RECORDS FOR THIS EXERCISE Start Marker

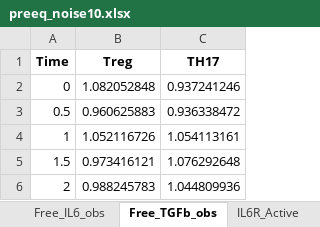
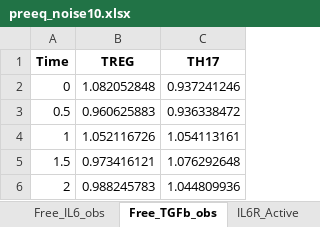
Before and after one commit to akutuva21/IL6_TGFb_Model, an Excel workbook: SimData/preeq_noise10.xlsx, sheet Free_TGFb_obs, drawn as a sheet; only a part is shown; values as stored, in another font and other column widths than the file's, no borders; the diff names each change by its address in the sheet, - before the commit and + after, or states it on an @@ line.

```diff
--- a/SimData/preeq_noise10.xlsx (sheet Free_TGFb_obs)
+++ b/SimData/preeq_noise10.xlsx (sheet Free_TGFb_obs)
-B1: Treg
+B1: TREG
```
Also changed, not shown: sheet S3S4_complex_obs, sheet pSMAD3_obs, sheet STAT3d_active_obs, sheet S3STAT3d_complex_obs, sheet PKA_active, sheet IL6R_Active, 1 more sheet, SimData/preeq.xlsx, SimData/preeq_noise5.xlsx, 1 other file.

RECORDS FOR THIS EXERCISE End Marker

## TASK GOAL
An exact copy of the listing above is to be set down, with no pictures in it.

## ANSWER TO THE EXERCISE
Before and after one commit to akutuva21/IL6_TGFb_Model, an Excel workbook: SimData/preeq_noise10.xlsx, sheet Free_TGFb_obs, drawn as a sheet; only a part is shown; values as stored, in another font and other column widths than the file's, no borders; the diff names each change by its address in the sheet, - before the commit and + after, or states it on an @@ line.

```diff
--- a/SimData/preeq_noise10.xlsx (sheet Free_TGFb_obs)
+++ b/SimData/preeq_noise10.xlsx (sheet Free_TGFb_obs)
-B1: Treg
+B1: TREG
```
Also changed, not shown: sheet S3S4_complex_obs, sheet pSMAD3_obs, sheet STAT3d_active_obs, sheet S3STAT3d_complex_obs, sheet PKA_active, sheet IL6R_Active, 1 more sheet, SimData/preeq.xlsx, SimData/preeq_noise5.xlsx, 1 other file.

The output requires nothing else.